Task material:
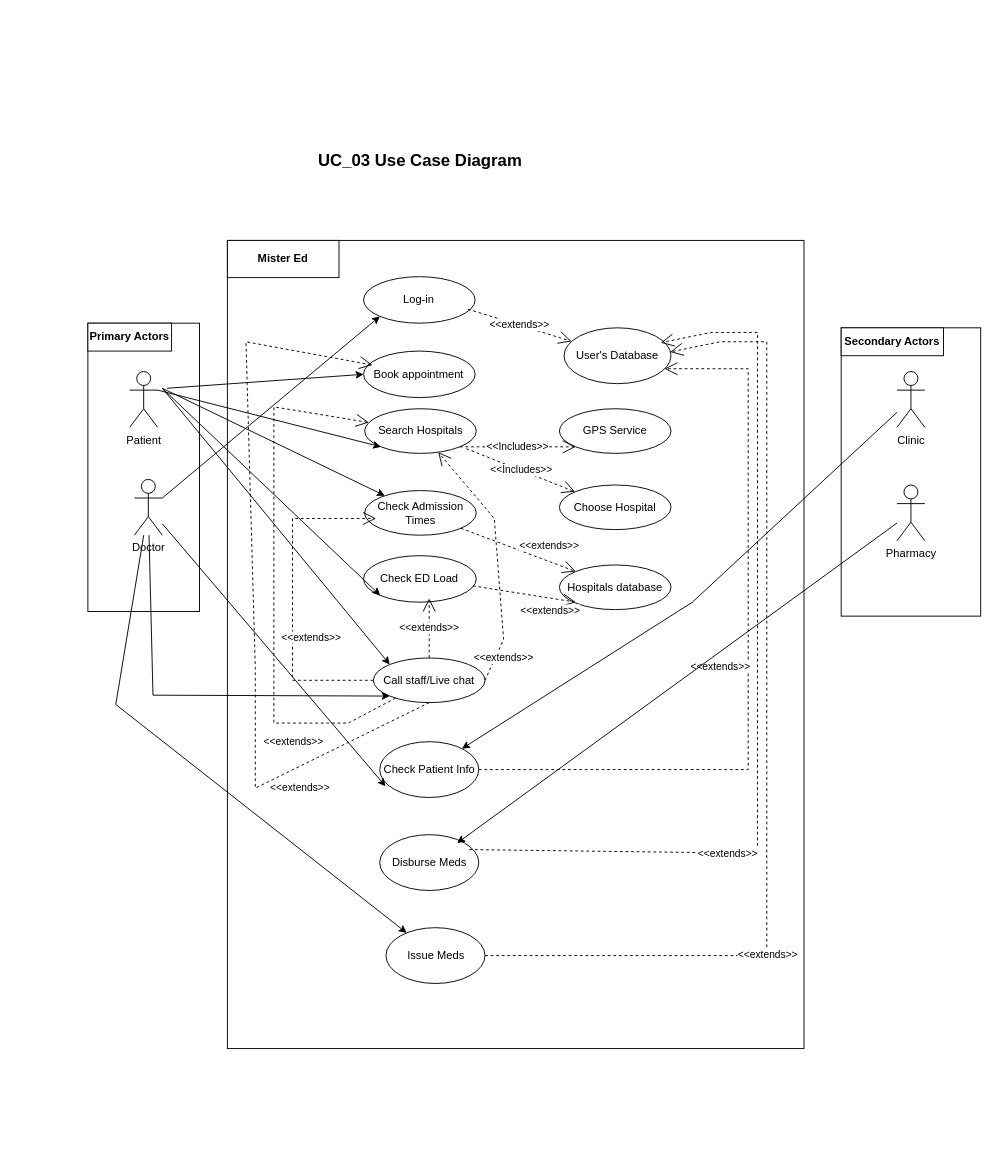
The draw.io diagram UC_03.drawio in SENG-350-2024-fall/Team-6, before the edit. Source tidied: cells renumbered, new cells numbered last; positions are measured from the earlier drawing's top-left corner, leaving out a move shared by most shapes. Both pictures are drawn from the tidied source at 93%, with x=0, y=0 at pixel (87, 146).
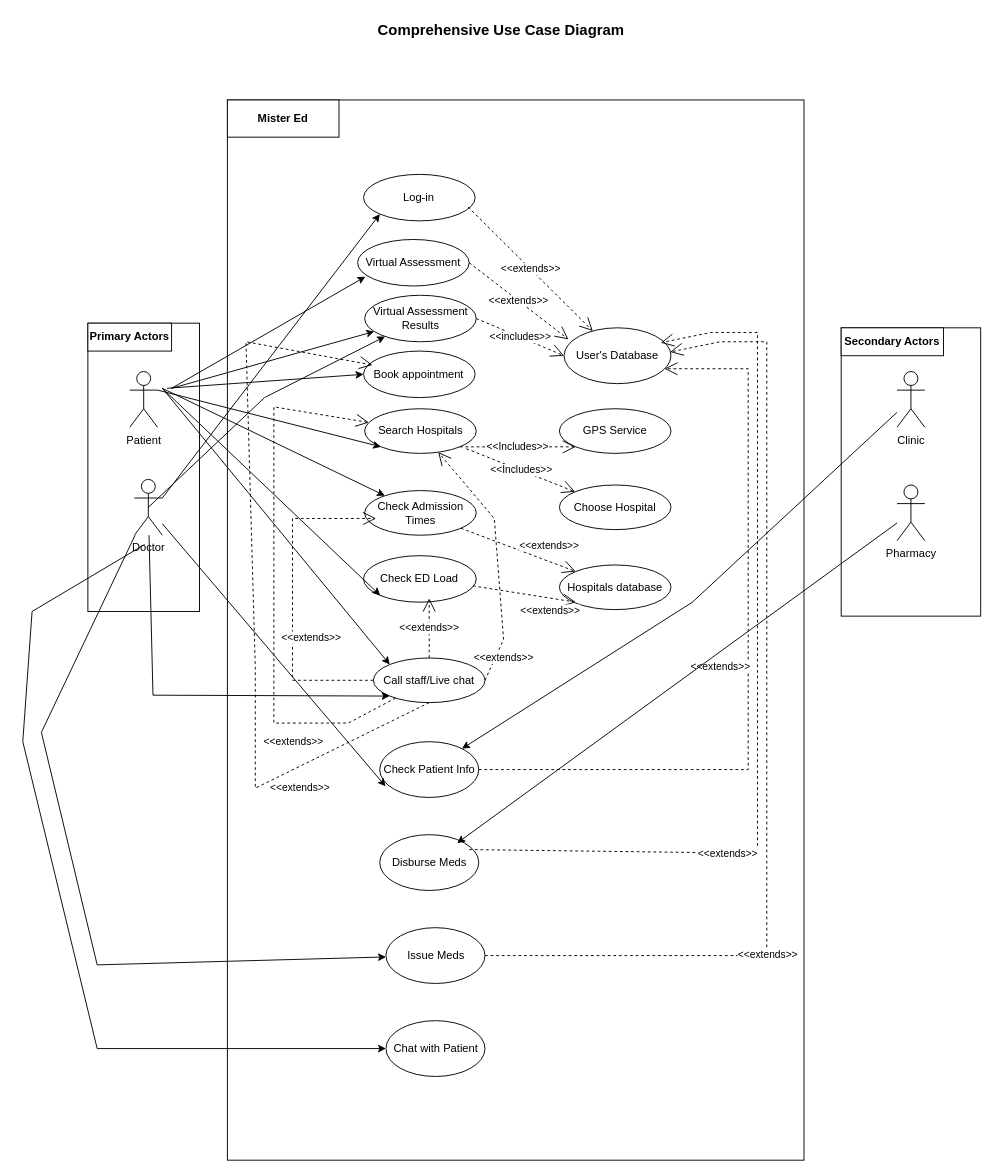
The same diagram, later.

Unchanged cells that the change refers to:
```xml
<mxCell id="27" value="User's Database" style="ellipse;whiteSpace=wrap;html=1;" parent="1" vertex="1">
  <mxGeometry x="512" y="195" width="115" height="60" as="geometry" />
</mxCell>
<mxCell id="30" value="Doctor" style="shape=umlActor;verticalLabelPosition=bottom;verticalAlign=top;html=1;outlineConnect=0;" parent="1" vertex="1">
  <mxGeometry x="50" y="358" width="30" height="60" as="geometry" />
</mxCell>
<mxCell id="47" value="Issue Meds" style="ellipse;whiteSpace=wrap;html=1;" parent="1" vertex="1">
  <mxGeometry x="320.5" y="840" width="106.5" height="60" as="geometry" />
</mxCell>
```

What changed in the source:
```diff
@@
     <mxCell id="5" style="rounded=0;whiteSpace=wrap;html=1;" parent="1" vertex="1">
-      <mxGeometry x="150" y="101" width="620" height="869" as="geometry" />
+      <mxGeometry x="150" y="-50" width="620" height="1140" as="geometry" />
     </mxCell>
     <mxCell id="6" value="&lt;b&gt; Mister Ed&lt;/b&gt;" style="rounded=0;whiteSpace=wrap;html=1;" parent="1" vertex="1">
-      <mxGeometry x="150" y="101" width="120" height="40" as="geometry" />
+      <mxGeometry x="150" y="-50" width="120" height="40" as="geometry" />
     </mxCell>
@@
-    <mxCell id="25" value="&lt;b&gt;&lt;font style=&quot;font-size: 18px;&quot;&gt;UC_03 Use Case Diagram&lt;/font&gt;&lt;/b&gt;" style="text;html=1;align=center;verticalAlign=middle;whiteSpace=wrap;rounded=0;" parent="1" vertex="1">
-      <mxGeometry x="220" width="275" height="30" as="geometry" />
+    <mxCell id="25" value="&lt;font style=&quot;font-size: 16px;&quot;&gt;&lt;b&gt;Comprehensive Use Case Diagram&lt;br&gt;&lt;/b&gt;&lt;/font&gt;" style="text;html=1;align=center;verticalAlign=middle;whiteSpace=wrap;rounded=0;" parent="1" vertex="1">
+      <mxGeometry x="307" y="-140" width="275" height="30" as="geometry" />
     </mxCell>
     <mxCell id="26" value="Log-in" style="ellipse;whiteSpace=wrap;html=1;" parent="1" vertex="1">
-      <mxGeometry x="296.4" y="140" width="120" height="50" as="geometry" />
+      <mxGeometry x="296.4" y="30" width="120" height="50" as="geometry" />
     </mxCell>
@@
     <mxCell id="48" style="endArrow=classic;html=1;rounded=0;" parent="1" edge="1" source="30" target="47">
       <mxGeometry relative="1" as="geometry">
         <Array as="points">
-          <mxPoint x="30" y="600" />
+          <mxPoint x="-50" y="630" />
+          <mxPoint x="10" y="880" />
         </Array>
       </mxGeometry>
     </mxCell>
@@
+    <mxCell id="50" value="Chat with Patient" style="ellipse;whiteSpace=wrap;html=1;" parent="1" vertex="1">
+      <mxGeometry x="320.5" y="940" width="106.5" height="60" as="geometry" />
+    </mxCell>
+    <mxCell id="51" style="endArrow=classic;html=1;rounded=0;" parent="1" edge="1" target="50">
+      <mxGeometry relative="1" as="geometry">
+        <mxPoint x="61" y="428" as="sourcePoint" />
+        <Array as="points">
+          <mxPoint x="-60" y="500" />
+          <mxPoint x="-70" y="640" />
+          <mxPoint x="10" y="970" />
+        </Array>
+      </mxGeometry>
+    </mxCell>
+    <mxCell id="52" value="Virtual Assessment " style="ellipse;whiteSpace=wrap;html=1;" parent="1" vertex="1">
+      <mxGeometry x="290" y="100" width="120" height="50" as="geometry" />
+    </mxCell>
+    <mxCell id="53" style="endArrow=classic;html=1;rounded=0;entryX=0.07;entryY=0.8;entryDx=0;entryDy=0;entryPerimeter=0;" parent="1" edge="1" target="52">
+      <mxGeometry relative="1" as="geometry">
+        <mxPoint x="90" y="260" as="sourcePoint" />
+      </mxGeometry>
+    </mxCell>
+    <mxCell id="54" value="&amp;lt;&amp;lt;extends&amp;gt;&amp;gt;" style="endArrow=open;endSize=12;dashed=1;html=1;rounded=0;exitX=1;exitY=0.5;exitDx=0;exitDy=0;entryX=0.041;entryY=0.207;entryDx=0;entryDy=0;entryPerimeter=0;" parent="1" edge="1" source="52" target="27">
+      <mxGeometry relative="1" as="geometry" />
+    </mxCell>
+    <mxCell id="55" value="Virtual Assessment Results" style="ellipse;whiteSpace=wrap;html=1;" parent="1" vertex="1">
+      <mxGeometry x="297.6" y="160" width="120" height="50" as="geometry" />
+    </mxCell>
+    <mxCell id="56" style="endArrow=classic;html=1;rounded=0;" parent="1" edge="1" target="55">
+      <mxGeometry relative="1" as="geometry">
+        <mxPoint x="90" y="260" as="sourcePoint" />
+      </mxGeometry>
+    </mxCell>
+    <mxCell id="57" value="&amp;lt;&amp;lt;includes&amp;gt;&amp;gt;" style="endArrow=open;endSize=12;dashed=1;html=1;rounded=0;exitX=1;exitY=0.5;exitDx=0;exitDy=0;entryX=0;entryY=0.5;entryDx=0;entryDy=0;" parent="1" edge="1" source="55" target="27">
+      <mxGeometry relative="1" as="geometry" />
+    </mxCell>
+    <mxCell id="58" style="endArrow=classic;html=1;rounded=0;exitX=0.5;exitY=0.5;exitDx=0;exitDy=0;exitPerimeter=0;" parent="1" edge="1" source="30" target="55">
+      <mxGeometry relative="1" as="geometry">
+        <Array as="points">
+          <mxPoint x="190" y="270" />
+        </Array>
+      </mxGeometry>
+    </mxCell>
```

Task directions:
From the entries above, extract every line where the word "Virtual" appears.

Solved problem:
+    <mxCell id="52" value="Virtual Assessment " style="ellipse;whiteSpace=wrap;html=1;" parent="1" vertex="1">
+    <mxCell id="55" value="Virtual Assessment Results" style="ellipse;whiteSpace=wrap;html=1;" parent="1" vertex="1">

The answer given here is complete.